Voila! Instant cushion.

(I am aware I am using a jumble of inches and cm in this explanation. I blame my mum for teaching me to sew cushion covers and only working in inches)

Here is the cushion cover with the finished design from the Joy book club box. A lovely themed gift to go with the book of the month.



Generally the Book boxes contain and surprise book (something you might not have heard of, a good read but a bit different) and a series of gifts. The first few boxes have had scented candles, perfume, delicious Italian macrons, nut triangles, book themed playlists, and interesting facts amongst the contents. A couple more pictures from the lovely début box in January below. If you love a good book and nice treats in the post each month I highly recommend checking out The Joy Book Club and sharing the #BookJoy


I have also managed to do a fair amount of sewing as part of my PhD (much to my supervisors surprise). I have been getting to grips with sewing heavy duty waterproof gortex into tents. Its slippery and requires careful tension adjustments, not to mention being very heavy to hold while sewing. Thankfully I don’t have to sleep under my own home made tents.

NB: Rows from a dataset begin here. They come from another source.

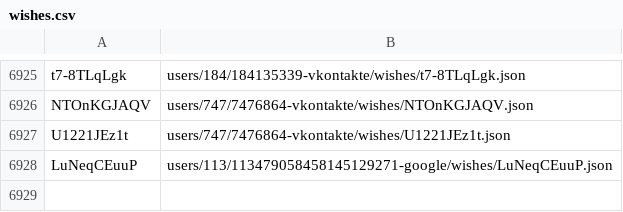
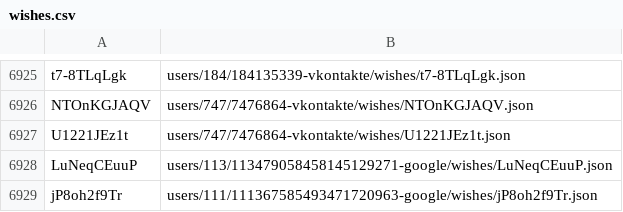
Before and after one commit to knigopis/repo2.knigopis.com, a CSV file: wishes.csv, drawn as a sheet; only a part is shown, gaps mark what is left out.

```diff
--- a/wishes.csv
+++ b/wishes.csv
@@ -6928 +6928,2 @@ U1221JEz1t,users/747/7476864-vkontakte/wishes/U1221JEz1t.json
 LuNeqCEuuP,users/113/113479058458145129271-google/wishes/LuNeqCEuuP.json
+jP8oh2f9Tr,users/111/111367585493471720963-google/wishes/jP8oh2f9Tr.json
```
Also changed, not shown: 2 other files.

Instead they are protective covers for statues instead.


I learned the hard way that ordering 25m of fabric comes with many problems in terms of cutting out pattern pieces… I had to remove most of the furniture in my living room in order to lay out this out in stages to cut out the pieces!